WORK INSTRUCTIONS
Records follow. Pull out every line that contains "empty".
┏━━
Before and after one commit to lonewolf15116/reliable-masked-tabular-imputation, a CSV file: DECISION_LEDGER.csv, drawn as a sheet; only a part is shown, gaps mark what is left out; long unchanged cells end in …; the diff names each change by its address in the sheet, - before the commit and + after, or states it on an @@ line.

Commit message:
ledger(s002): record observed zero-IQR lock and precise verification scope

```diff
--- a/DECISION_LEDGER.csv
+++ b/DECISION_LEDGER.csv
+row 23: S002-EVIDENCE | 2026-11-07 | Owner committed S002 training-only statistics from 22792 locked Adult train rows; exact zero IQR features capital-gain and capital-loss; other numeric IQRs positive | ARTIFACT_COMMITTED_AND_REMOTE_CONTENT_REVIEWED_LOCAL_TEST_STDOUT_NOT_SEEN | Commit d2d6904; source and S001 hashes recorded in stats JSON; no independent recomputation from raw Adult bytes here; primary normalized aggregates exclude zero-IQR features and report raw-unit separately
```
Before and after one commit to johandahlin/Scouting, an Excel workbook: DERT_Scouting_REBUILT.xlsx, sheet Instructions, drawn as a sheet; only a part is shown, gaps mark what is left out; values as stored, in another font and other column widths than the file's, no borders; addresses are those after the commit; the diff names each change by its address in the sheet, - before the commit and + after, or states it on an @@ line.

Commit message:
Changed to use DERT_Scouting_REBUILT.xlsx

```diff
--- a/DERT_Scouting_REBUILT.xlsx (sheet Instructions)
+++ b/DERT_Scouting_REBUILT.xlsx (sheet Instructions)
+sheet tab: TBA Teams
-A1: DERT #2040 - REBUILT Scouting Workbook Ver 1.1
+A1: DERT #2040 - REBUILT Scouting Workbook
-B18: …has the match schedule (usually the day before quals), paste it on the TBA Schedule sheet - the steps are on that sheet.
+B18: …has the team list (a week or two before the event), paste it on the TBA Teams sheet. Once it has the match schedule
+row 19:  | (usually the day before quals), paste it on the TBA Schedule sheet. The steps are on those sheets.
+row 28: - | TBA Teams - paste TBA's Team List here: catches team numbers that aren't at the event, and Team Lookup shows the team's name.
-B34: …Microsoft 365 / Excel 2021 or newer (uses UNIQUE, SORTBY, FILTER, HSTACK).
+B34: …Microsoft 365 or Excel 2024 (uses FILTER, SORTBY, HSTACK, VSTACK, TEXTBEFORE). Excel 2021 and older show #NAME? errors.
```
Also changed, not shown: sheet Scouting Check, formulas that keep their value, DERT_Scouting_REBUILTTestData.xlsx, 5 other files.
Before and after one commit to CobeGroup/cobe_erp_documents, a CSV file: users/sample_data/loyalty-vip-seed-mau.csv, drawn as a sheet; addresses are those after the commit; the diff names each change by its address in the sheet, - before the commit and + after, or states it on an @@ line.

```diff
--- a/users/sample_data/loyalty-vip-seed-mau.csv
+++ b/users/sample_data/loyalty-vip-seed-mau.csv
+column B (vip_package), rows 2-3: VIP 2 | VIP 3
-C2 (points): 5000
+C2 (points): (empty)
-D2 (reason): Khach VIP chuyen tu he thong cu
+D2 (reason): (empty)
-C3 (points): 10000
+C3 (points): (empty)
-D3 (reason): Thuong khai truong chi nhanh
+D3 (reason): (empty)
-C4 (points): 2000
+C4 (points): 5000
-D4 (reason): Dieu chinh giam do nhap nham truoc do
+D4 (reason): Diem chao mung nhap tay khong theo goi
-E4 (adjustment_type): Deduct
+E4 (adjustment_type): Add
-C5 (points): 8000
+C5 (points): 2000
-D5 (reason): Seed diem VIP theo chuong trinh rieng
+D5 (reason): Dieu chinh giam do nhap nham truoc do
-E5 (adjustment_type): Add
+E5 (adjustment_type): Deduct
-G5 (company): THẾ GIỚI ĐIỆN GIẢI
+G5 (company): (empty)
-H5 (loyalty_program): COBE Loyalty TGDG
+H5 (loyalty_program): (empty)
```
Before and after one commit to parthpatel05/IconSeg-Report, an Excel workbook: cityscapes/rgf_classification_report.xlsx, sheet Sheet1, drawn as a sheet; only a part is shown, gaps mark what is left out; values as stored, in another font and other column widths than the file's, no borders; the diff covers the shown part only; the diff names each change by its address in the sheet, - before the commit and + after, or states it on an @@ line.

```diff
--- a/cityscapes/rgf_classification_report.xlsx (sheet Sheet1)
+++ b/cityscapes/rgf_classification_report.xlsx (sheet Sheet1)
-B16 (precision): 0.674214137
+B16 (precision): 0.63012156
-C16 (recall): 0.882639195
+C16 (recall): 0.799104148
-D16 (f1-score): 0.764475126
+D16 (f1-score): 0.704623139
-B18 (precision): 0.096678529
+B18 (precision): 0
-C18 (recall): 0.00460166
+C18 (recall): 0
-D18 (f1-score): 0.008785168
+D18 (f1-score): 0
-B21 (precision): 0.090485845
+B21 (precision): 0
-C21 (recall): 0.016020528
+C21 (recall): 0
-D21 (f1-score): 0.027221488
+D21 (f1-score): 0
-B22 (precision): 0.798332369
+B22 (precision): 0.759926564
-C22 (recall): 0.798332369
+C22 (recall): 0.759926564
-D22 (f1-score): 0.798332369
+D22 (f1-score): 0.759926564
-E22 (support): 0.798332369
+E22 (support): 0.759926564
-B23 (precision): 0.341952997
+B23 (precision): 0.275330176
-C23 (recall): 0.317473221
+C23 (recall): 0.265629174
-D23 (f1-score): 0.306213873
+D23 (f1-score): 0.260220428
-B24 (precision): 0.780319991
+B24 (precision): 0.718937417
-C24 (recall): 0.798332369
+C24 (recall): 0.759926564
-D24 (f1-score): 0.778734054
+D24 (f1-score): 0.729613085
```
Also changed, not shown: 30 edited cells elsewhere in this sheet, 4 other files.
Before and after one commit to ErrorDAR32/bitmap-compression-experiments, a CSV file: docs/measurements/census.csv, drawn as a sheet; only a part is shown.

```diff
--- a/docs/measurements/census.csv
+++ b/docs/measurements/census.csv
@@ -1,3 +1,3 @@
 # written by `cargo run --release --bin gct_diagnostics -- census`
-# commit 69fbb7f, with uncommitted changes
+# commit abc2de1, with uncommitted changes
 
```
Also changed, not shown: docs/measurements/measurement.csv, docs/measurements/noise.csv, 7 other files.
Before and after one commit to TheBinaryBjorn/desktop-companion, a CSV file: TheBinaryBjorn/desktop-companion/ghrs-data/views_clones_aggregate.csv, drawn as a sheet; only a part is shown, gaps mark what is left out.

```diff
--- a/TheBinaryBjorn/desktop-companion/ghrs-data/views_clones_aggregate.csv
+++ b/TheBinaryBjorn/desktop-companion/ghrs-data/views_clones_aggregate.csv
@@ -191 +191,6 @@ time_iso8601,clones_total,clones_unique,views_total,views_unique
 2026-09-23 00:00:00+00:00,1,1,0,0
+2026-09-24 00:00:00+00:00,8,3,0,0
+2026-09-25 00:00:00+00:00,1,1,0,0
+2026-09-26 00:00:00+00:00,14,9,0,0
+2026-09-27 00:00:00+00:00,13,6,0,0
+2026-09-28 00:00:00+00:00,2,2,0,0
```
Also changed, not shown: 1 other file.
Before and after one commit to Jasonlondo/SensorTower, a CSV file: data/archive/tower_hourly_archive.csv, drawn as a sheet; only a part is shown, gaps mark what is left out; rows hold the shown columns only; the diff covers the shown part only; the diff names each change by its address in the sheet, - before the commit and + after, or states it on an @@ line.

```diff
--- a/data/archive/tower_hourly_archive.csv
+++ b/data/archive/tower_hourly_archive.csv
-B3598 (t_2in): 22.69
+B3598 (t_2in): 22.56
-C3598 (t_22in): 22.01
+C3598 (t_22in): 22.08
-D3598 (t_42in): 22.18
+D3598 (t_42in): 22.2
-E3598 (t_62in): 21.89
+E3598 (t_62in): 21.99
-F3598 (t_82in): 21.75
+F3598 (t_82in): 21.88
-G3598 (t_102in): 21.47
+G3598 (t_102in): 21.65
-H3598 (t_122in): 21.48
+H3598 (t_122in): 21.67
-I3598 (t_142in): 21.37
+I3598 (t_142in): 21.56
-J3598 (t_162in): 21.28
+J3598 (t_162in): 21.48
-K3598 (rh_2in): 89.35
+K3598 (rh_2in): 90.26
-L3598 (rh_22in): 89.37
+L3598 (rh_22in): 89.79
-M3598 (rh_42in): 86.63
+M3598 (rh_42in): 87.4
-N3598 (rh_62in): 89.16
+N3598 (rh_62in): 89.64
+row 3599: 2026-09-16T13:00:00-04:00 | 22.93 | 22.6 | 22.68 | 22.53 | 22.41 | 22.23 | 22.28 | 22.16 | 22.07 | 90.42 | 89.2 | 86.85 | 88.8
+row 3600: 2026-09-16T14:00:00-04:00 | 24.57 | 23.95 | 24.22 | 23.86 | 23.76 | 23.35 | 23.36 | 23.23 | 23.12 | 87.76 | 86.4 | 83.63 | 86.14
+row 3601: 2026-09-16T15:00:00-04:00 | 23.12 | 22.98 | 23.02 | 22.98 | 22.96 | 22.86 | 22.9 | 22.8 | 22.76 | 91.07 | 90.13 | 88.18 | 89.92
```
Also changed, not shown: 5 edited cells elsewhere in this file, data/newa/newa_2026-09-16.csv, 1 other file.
┗━━
EXPECTED OUTPUT
+C2 (points): (empty)
+D2 (reason): (empty)
+C3 (points): (empty)
+D3 (reason): (empty)
+G5 (company): (empty)
+H5 (loyalty_program): (empty)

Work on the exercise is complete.